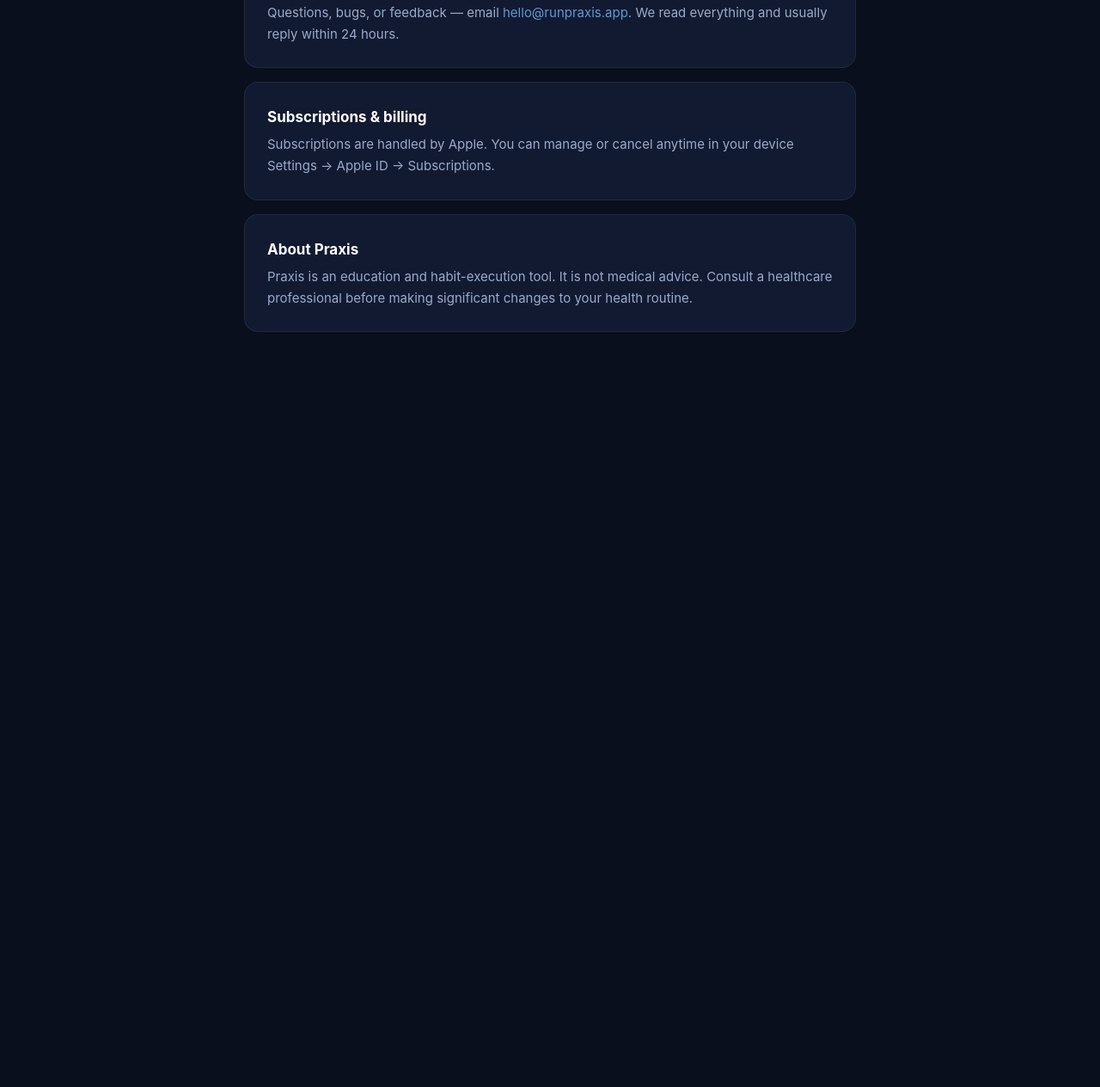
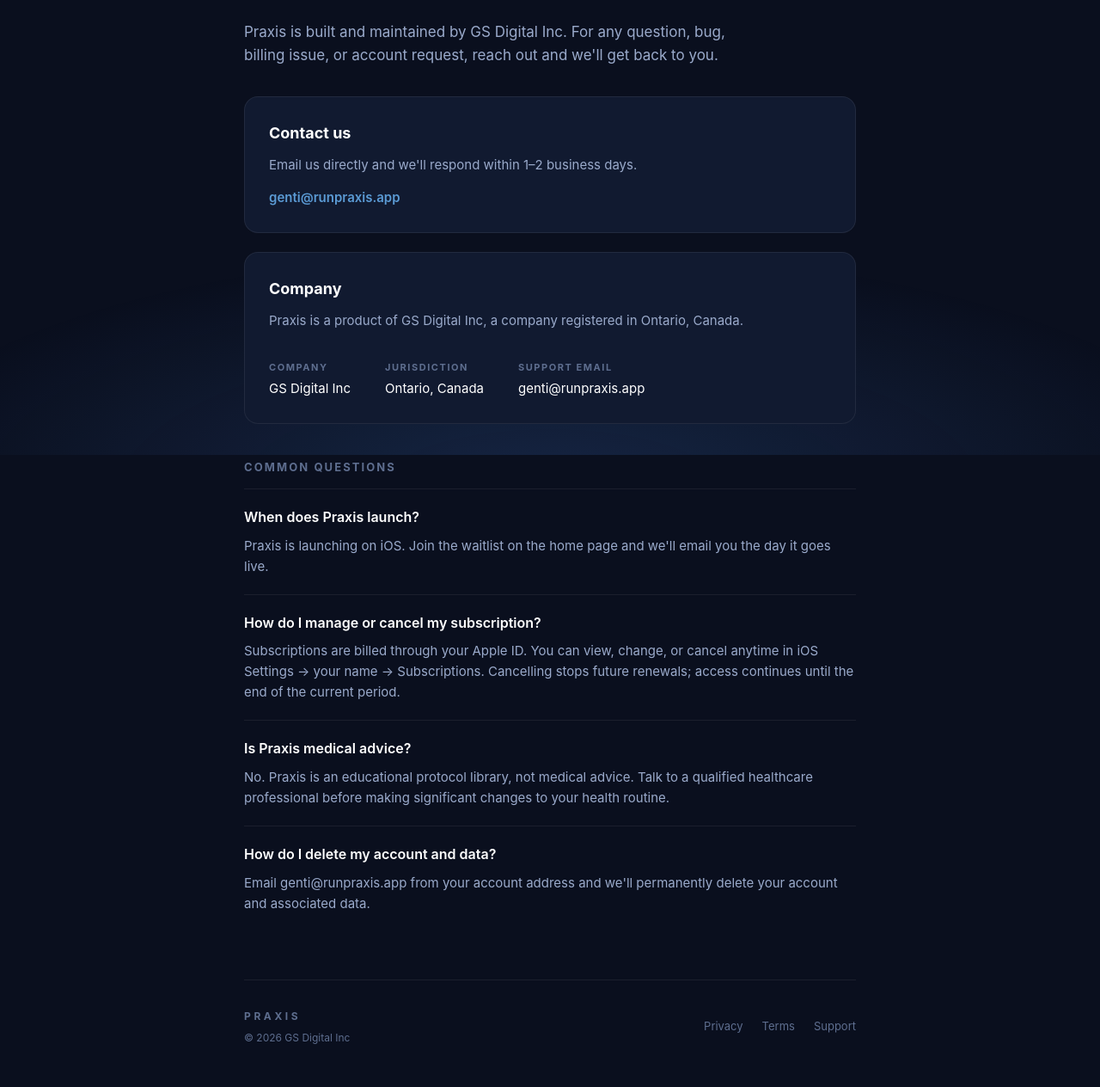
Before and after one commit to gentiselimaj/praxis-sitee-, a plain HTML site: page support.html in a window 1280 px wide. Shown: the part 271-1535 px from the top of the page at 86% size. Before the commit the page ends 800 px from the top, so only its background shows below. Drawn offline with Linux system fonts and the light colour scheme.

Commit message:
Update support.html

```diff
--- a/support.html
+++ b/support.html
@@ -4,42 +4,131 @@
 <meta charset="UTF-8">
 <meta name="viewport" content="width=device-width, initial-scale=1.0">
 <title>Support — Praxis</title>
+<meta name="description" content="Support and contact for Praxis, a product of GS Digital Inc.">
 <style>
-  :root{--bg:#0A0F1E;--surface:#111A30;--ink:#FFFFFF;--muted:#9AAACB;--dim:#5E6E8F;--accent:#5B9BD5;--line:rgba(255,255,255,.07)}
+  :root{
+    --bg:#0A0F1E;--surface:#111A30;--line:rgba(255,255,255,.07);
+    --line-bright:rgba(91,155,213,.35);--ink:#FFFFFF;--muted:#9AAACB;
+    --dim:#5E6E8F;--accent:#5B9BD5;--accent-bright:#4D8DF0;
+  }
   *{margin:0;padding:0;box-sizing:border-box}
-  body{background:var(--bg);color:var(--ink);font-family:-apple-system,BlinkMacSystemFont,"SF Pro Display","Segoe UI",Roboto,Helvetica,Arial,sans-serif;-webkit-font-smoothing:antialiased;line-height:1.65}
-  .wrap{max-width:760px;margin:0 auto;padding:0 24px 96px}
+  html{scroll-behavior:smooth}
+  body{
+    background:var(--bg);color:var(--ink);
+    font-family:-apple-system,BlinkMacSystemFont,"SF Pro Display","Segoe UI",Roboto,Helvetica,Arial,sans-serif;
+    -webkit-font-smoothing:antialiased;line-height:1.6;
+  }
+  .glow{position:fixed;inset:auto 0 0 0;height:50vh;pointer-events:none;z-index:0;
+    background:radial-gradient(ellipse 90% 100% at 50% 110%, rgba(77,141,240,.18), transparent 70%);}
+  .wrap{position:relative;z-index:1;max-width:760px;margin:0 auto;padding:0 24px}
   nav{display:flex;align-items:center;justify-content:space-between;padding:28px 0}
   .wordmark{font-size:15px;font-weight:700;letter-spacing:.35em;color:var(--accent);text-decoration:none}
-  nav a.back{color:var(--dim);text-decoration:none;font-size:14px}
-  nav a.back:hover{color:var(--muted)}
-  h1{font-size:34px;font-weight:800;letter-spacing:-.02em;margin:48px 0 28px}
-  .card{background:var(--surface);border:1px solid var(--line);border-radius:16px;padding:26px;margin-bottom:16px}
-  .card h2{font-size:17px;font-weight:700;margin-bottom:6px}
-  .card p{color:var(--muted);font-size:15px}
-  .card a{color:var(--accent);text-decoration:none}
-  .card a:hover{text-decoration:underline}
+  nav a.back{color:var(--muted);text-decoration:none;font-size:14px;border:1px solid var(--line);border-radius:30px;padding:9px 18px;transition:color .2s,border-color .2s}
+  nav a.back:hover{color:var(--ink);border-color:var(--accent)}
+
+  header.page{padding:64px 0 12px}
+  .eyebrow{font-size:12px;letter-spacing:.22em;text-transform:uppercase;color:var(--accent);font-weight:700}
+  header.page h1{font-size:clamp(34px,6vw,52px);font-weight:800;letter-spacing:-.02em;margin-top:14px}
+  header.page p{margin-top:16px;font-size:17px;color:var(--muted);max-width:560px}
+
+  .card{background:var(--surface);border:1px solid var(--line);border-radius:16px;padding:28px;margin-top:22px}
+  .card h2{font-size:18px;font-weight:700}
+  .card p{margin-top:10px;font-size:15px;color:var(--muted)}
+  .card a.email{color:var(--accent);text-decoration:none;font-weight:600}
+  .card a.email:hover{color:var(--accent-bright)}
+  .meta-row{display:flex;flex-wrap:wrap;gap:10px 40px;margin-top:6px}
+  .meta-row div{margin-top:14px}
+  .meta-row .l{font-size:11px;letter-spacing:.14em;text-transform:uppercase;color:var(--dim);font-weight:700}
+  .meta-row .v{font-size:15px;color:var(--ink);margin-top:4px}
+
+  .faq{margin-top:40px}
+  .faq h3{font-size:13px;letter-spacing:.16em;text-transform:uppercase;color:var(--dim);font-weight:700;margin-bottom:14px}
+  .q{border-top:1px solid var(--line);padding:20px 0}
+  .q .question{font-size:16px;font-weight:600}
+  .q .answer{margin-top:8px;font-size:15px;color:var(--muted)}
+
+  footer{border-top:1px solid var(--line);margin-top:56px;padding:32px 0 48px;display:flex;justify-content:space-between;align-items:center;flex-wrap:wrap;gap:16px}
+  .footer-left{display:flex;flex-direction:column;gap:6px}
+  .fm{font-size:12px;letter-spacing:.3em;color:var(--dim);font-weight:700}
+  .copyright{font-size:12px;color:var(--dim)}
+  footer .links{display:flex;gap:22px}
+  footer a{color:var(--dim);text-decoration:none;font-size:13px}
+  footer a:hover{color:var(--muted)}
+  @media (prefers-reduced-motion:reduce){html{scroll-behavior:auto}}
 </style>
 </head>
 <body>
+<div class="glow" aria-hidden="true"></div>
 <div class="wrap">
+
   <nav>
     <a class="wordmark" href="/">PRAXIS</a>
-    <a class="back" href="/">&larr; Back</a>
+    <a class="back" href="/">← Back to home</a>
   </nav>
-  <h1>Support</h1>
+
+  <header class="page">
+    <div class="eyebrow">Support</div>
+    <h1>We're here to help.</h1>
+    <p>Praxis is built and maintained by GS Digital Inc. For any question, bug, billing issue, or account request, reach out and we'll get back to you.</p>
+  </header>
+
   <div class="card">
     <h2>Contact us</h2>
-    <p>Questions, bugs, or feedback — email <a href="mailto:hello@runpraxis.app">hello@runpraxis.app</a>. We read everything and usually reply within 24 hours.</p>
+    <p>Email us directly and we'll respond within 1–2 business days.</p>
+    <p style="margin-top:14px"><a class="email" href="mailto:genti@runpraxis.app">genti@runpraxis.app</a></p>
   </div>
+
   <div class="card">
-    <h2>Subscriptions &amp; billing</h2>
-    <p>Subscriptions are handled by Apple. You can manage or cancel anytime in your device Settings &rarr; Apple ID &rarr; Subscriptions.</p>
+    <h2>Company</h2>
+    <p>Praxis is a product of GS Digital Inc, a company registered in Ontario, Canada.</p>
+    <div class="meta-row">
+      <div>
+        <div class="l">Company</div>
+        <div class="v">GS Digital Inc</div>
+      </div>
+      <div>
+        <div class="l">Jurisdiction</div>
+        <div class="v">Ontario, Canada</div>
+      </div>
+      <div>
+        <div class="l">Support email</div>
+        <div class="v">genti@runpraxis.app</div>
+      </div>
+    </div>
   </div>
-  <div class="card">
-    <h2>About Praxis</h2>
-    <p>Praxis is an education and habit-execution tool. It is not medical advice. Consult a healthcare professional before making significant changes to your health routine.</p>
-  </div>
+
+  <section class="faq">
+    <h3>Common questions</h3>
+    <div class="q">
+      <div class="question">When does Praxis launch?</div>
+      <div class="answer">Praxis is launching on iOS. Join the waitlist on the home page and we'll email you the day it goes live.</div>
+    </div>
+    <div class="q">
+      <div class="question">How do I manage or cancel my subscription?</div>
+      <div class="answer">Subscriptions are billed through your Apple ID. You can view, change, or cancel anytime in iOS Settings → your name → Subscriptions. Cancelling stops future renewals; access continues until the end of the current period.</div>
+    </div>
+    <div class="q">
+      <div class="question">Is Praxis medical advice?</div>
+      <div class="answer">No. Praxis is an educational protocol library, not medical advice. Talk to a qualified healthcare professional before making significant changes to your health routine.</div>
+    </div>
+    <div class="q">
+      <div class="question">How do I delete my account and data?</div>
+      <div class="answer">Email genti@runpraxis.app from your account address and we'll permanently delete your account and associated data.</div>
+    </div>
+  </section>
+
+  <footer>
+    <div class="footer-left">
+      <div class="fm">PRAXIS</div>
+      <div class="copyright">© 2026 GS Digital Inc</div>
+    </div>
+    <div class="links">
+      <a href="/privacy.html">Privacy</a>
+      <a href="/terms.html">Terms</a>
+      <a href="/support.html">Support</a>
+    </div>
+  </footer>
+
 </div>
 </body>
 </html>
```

━━━━━━━━━━━━━━━━━━━━

■ PROBLEM
Return each line from the data where the string "weight" can be found.

■ RESPONSE TO THIS EXERCISE
   .wordmark{font-size:15px;font-weight:700;letter-spacing:.35em;color:var(--accent);text-decoration:none}
-  h1{font-size:34px;font-weight:800;letter-spacing:-.02em;margin:48px 0 28px}
-  .card h2{font-size:17px;font-weight:700;margin-bottom:6px}
+  .eyebrow{font-size:12px;letter-spacing:.22em;text-transform:uppercase;color:var(--accent);font-weight:700}
+  header.page h1{font-size:clamp(34px,6vw,52px);font-weight:800;letter-spacing:-.02em;margin-top:14px}
+  .card h2{font-size:18px;font-weight:700}
+  .card a.email{color:var(--accent);text-decoration:none;font-weight:600}
+  .meta-row .l{font-size:11px;letter-spacing:.14em;text-transform:uppercase;color:var(--dim);font-weight:700}
+  .faq h3{font-size:13px;letter-spacing:.16em;text-transform:uppercase;color:var(--dim);font-weight:700;margin-bottom:14px}
+  .q .question{font-size:16px;font-weight:600}
+  .fm{font-size:12px;letter-spacing:.3em;color:var(--dim);font-weight:700}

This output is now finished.